## EXERCISE INSTRUCTIONS
Select from the data all lines with the word "export".

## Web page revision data
+---+

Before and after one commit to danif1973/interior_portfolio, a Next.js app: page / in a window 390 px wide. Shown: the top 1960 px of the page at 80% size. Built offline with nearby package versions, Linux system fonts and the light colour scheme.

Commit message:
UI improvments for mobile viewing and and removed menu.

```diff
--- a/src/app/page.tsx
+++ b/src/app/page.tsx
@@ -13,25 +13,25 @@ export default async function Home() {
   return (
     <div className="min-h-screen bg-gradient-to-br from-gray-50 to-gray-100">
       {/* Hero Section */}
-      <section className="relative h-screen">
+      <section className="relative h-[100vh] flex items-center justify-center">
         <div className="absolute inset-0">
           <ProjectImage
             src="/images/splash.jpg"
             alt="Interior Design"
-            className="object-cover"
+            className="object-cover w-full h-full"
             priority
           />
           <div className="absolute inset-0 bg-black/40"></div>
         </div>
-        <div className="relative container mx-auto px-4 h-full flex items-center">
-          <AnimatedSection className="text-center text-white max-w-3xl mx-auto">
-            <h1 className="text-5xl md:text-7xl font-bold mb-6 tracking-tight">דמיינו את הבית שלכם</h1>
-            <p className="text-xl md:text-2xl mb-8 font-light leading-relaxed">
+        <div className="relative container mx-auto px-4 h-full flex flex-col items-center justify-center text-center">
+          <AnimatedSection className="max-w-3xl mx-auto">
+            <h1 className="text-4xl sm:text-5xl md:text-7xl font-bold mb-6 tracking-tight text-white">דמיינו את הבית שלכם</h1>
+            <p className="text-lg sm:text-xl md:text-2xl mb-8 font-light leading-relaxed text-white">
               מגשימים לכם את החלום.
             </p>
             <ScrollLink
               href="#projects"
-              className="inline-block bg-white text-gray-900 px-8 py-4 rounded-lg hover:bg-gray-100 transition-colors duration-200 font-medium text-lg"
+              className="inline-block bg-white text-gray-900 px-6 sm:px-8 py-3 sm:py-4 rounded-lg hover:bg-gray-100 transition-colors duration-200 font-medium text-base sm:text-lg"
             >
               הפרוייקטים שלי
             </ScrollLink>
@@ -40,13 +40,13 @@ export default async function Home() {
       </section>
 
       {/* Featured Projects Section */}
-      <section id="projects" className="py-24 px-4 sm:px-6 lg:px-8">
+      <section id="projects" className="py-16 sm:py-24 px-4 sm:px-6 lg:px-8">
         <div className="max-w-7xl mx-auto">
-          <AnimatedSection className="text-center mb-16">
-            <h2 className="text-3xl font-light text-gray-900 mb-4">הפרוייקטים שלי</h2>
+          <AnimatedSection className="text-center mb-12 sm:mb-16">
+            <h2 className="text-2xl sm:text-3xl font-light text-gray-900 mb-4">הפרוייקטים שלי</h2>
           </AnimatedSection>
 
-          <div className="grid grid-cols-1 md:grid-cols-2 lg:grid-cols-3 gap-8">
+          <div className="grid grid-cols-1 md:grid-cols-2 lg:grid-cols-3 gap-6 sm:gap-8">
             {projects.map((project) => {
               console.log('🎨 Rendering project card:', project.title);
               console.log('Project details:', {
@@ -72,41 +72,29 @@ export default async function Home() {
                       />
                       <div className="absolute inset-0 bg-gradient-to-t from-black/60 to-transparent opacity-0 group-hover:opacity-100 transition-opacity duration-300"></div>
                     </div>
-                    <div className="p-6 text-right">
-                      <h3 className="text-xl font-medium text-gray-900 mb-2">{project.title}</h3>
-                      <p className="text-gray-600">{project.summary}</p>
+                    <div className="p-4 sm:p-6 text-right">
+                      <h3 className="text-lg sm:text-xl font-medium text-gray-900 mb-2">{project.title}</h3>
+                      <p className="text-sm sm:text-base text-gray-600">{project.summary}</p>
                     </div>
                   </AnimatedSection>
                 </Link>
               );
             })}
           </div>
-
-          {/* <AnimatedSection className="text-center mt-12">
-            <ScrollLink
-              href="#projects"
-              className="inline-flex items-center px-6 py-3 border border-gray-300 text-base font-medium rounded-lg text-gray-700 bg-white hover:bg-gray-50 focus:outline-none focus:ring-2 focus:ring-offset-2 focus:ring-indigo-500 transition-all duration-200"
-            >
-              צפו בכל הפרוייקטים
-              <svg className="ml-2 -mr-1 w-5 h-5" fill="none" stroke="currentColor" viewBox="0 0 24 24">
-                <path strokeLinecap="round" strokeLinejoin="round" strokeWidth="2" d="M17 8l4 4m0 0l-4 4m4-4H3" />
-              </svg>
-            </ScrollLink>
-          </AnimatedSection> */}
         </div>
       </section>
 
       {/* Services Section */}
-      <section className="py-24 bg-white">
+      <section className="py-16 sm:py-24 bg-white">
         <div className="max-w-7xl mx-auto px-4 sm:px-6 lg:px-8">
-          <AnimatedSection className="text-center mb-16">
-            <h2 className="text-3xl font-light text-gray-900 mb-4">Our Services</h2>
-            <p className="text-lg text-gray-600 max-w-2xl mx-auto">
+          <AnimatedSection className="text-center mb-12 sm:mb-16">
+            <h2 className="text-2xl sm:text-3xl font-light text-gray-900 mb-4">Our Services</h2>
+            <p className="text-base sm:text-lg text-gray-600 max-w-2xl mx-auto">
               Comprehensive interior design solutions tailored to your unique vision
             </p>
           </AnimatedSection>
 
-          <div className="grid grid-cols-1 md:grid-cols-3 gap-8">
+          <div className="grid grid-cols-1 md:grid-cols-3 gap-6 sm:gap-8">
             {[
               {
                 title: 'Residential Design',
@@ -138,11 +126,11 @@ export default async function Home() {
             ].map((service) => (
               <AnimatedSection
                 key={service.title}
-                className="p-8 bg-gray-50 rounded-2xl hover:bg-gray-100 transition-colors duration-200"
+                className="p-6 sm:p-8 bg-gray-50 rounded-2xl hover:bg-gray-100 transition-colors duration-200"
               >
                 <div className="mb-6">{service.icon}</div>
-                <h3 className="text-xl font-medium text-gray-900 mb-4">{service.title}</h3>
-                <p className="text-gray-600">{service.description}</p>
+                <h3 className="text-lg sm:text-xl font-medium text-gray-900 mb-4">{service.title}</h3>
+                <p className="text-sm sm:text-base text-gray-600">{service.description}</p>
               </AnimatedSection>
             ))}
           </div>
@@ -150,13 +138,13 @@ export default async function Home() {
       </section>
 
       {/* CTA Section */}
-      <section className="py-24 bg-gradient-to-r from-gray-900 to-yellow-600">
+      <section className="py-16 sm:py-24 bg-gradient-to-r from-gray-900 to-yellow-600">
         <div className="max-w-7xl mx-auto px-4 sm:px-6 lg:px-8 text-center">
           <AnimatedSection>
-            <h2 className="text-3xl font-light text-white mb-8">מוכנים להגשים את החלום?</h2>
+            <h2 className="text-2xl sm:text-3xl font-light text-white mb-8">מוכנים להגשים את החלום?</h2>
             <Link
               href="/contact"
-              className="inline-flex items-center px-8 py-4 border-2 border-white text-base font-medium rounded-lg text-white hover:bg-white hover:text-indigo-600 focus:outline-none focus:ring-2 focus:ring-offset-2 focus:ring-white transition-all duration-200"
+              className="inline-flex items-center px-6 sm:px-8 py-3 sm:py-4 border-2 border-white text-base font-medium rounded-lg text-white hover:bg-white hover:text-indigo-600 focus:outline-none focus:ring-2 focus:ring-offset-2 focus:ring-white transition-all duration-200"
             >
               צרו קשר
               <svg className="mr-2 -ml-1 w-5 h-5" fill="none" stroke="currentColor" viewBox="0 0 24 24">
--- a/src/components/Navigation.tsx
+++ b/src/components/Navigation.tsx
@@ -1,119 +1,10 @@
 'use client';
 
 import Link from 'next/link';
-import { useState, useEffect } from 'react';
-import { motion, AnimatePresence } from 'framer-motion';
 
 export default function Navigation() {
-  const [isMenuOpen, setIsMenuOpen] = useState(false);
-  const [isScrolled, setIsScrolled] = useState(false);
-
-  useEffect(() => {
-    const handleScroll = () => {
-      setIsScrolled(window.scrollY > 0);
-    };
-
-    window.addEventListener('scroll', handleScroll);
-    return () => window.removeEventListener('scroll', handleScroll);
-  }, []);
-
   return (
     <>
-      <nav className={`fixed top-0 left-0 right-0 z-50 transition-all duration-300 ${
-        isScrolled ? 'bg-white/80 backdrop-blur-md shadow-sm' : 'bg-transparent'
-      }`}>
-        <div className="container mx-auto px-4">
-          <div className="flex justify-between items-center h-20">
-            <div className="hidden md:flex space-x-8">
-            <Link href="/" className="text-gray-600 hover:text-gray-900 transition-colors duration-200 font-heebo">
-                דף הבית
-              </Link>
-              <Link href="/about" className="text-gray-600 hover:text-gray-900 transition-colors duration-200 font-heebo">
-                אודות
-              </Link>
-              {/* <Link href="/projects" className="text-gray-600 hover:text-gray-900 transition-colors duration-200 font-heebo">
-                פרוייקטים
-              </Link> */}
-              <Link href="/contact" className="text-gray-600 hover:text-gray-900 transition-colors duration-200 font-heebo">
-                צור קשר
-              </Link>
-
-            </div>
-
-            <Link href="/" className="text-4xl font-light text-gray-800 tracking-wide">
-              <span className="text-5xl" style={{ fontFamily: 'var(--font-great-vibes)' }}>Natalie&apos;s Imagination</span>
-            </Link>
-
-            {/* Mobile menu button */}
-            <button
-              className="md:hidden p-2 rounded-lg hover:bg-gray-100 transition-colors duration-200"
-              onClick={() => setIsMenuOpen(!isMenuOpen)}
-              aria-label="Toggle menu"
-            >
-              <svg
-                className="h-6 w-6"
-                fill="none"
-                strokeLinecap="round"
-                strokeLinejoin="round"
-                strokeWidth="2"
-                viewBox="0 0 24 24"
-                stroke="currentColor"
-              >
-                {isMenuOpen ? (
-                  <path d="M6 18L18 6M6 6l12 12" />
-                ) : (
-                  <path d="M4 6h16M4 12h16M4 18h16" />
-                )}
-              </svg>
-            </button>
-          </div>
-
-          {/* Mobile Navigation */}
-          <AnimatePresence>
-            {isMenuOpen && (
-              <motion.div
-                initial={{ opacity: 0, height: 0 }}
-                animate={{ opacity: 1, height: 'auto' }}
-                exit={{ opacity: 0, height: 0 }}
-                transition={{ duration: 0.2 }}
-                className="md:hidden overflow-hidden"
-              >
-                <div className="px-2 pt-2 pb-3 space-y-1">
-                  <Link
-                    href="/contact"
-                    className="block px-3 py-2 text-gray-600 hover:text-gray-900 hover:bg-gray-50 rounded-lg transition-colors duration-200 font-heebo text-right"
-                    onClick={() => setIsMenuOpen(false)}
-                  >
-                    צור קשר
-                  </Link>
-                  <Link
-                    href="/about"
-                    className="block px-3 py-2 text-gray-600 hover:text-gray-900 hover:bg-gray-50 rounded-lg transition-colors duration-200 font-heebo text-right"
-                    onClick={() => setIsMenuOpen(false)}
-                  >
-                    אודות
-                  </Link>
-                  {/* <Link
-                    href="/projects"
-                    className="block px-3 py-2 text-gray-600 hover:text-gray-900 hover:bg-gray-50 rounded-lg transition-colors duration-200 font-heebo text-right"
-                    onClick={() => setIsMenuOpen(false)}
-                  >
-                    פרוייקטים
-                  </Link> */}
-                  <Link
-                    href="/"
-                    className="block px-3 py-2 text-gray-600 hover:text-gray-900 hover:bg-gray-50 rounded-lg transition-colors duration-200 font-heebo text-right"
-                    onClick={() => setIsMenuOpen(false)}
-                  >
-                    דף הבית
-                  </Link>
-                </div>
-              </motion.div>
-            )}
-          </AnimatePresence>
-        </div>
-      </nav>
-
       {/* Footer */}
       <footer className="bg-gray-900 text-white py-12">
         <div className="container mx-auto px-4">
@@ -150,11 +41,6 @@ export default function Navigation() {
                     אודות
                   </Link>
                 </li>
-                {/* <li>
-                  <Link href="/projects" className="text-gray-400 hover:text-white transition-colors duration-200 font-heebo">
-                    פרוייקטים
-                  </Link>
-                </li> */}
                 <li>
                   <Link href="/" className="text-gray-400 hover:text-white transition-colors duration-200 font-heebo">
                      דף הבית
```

+---+

## THE ANSWER
@@ -13,25 +13,25 @@ export default async function Home() {
@@ -40,13 +40,13 @@ export default async function Home() {
@@ -72,41 +72,29 @@ export default async function Home() {
@@ -138,11 +126,11 @@ export default async function Home() {
@@ -150,13 +138,13 @@ export default async function Home() {
 export default function Navigation() {
@@ -150,11 +41,6 @@ export default function Navigation() {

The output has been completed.